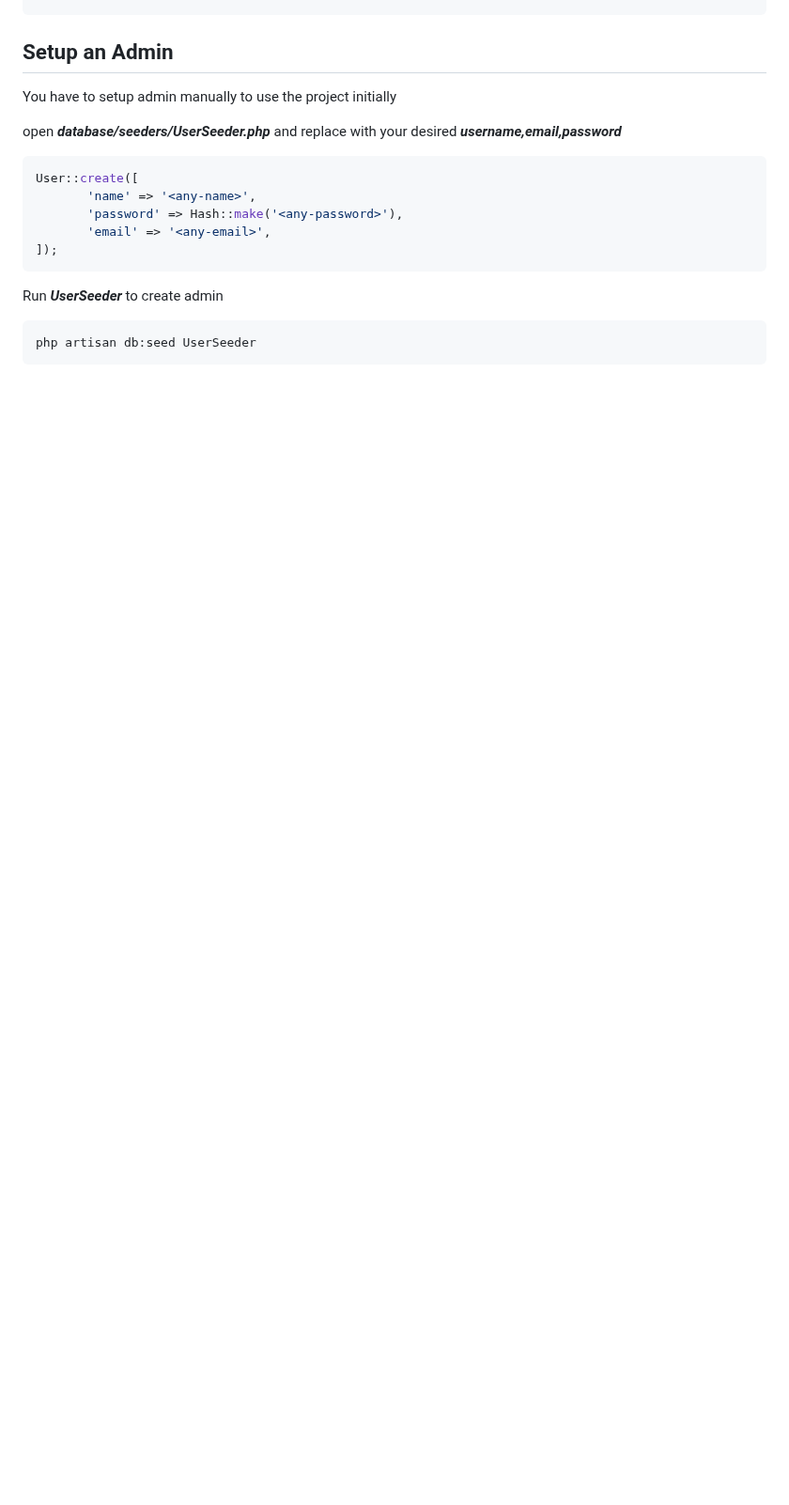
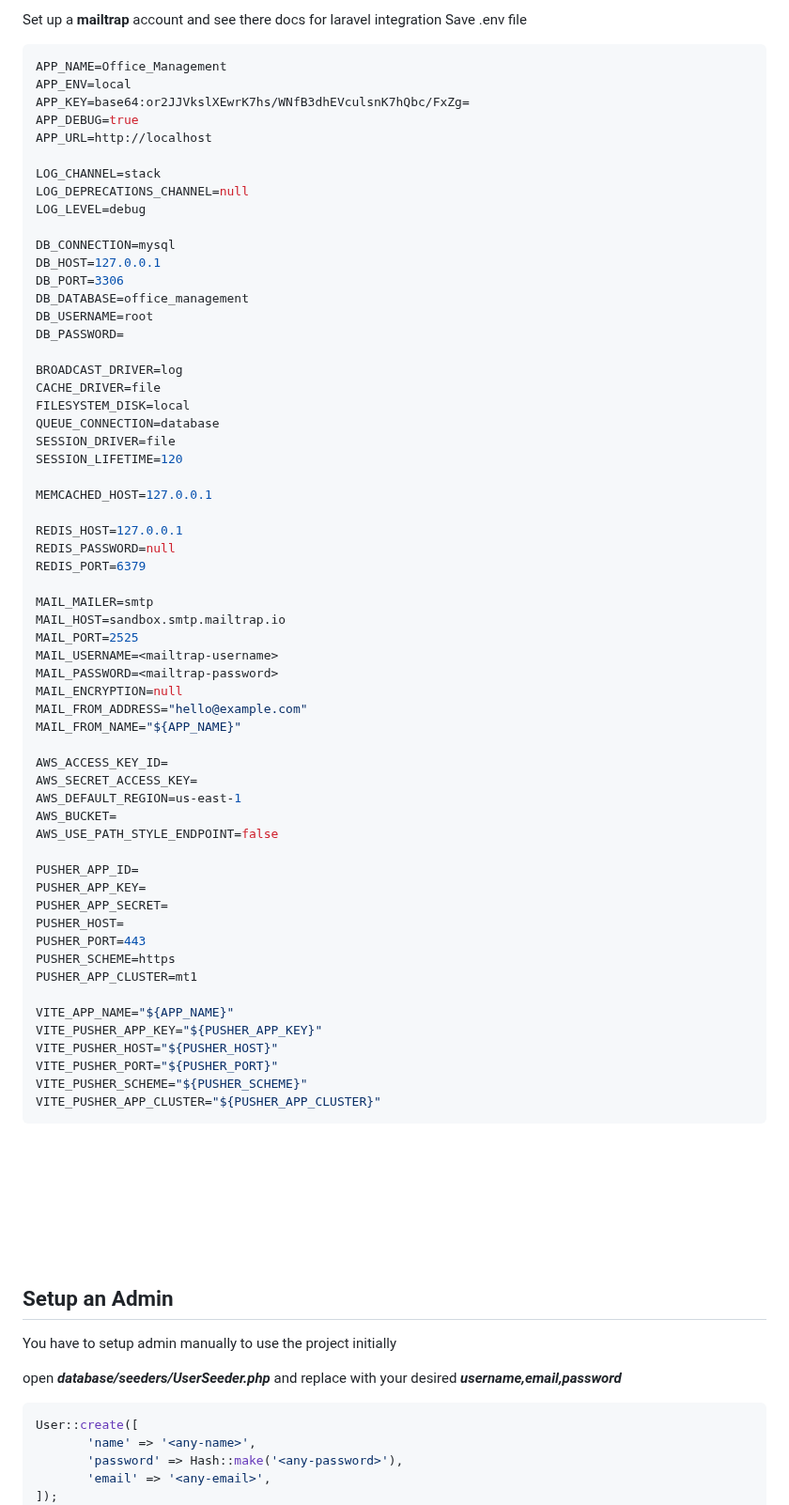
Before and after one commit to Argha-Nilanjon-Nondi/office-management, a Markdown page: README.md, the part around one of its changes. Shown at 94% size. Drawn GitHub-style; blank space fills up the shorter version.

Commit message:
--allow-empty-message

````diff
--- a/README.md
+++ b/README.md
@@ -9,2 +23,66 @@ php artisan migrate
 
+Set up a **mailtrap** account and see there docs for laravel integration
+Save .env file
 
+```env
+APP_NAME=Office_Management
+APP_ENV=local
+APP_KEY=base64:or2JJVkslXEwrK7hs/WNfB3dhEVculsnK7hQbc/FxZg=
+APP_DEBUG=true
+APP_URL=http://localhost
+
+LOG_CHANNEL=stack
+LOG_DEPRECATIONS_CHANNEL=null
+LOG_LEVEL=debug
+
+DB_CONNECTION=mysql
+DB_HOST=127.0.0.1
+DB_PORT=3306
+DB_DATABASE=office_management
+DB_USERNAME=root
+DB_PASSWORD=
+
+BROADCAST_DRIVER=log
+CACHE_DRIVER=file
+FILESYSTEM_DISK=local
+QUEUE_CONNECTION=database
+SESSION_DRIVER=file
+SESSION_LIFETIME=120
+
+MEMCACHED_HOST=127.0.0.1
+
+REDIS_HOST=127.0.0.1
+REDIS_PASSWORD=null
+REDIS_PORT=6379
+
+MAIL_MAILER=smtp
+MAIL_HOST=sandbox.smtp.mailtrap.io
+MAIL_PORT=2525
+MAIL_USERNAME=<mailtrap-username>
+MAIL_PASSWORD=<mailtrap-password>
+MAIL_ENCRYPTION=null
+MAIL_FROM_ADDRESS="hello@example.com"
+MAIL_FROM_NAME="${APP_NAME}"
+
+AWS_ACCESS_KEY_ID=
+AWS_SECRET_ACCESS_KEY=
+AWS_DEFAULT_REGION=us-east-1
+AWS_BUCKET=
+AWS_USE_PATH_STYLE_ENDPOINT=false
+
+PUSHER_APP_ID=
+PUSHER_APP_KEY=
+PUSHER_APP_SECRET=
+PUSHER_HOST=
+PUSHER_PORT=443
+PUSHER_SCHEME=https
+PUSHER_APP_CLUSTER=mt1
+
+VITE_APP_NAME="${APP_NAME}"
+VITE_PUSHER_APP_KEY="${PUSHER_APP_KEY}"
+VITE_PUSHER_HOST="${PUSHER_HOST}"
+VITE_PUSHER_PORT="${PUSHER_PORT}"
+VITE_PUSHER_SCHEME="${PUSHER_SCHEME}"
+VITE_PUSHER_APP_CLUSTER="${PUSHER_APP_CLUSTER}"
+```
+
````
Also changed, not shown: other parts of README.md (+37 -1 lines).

__What is needed__. Print every line above exactly as given, but not the pictures.

__Answer space__.
Before and after one commit to Argha-Nilanjon-Nondi/office-management, a Markdown page: README.md, the part around one of its changes. Shown at 94% size. Drawn GitHub-style; blank space fills up the shorter version.

Commit message:
--allow-empty-message

````diff
--- a/README.md
+++ b/README.md
@@ -9,2 +23,66 @@ php artisan migrate
 
+Set up a **mailtrap** account and see there docs for laravel integration
+Save .env file
 
+```env
+APP_NAME=Office_Management
+APP_ENV=local
+APP_KEY=base64:or2JJVkslXEwrK7hs/WNfB3dhEVculsnK7hQbc/FxZg=
+APP_DEBUG=true
+APP_URL=http://localhost
+
+LOG_CHANNEL=stack
+LOG_DEPRECATIONS_CHANNEL=null
+LOG_LEVEL=debug
+
+DB_CONNECTION=mysql
+DB_HOST=127.0.0.1
+DB_PORT=3306
+DB_DATABASE=office_management
+DB_USERNAME=root
+DB_PASSWORD=
+
+BROADCAST_DRIVER=log
+CACHE_DRIVER=file
+FILESYSTEM_DISK=local
+QUEUE_CONNECTION=database
+SESSION_DRIVER=file
+SESSION_LIFETIME=120
+
+MEMCACHED_HOST=127.0.0.1
+
+REDIS_HOST=127.0.0.1
+REDIS_PASSWORD=null
+REDIS_PORT=6379
+
+MAIL_MAILER=smtp
+MAIL_HOST=sandbox.smtp.mailtrap.io
+MAIL_PORT=2525
+MAIL_USERNAME=<mailtrap-username>
+MAIL_PASSWORD=<mailtrap-password>
+MAIL_ENCRYPTION=null
+MAIL_FROM_ADDRESS="hello@example.com"
+MAIL_FROM_NAME="${APP_NAME}"
+
+AWS_ACCESS_KEY_ID=
+AWS_SECRET_ACCESS_KEY=
+AWS_DEFAULT_REGION=us-east-1
+AWS_BUCKET=
+AWS_USE_PATH_STYLE_ENDPOINT=false
+
+PUSHER_APP_ID=
+PUSHER_APP_KEY=
+PUSHER_APP_SECRET=
+PUSHER_HOST=
+PUSHER_PORT=443
+PUSHER_SCHEME=https
+PUSHER_APP_CLUSTER=mt1
+
+VITE_APP_NAME="${APP_NAME}"
+VITE_PUSHER_APP_KEY="${PUSHER_APP_KEY}"
+VITE_PUSHER_HOST="${PUSHER_HOST}"
+VITE_PUSHER_PORT="${PUSHER_PORT}"
+VITE_PUSHER_SCHEME="${PUSHER_SCHEME}"
+VITE_PUSHER_APP_CLUSTER="${PUSHER_APP_CLUSTER}"
+```
+
````
Also changed, not shown: other parts of README.md (+37 -1 lines).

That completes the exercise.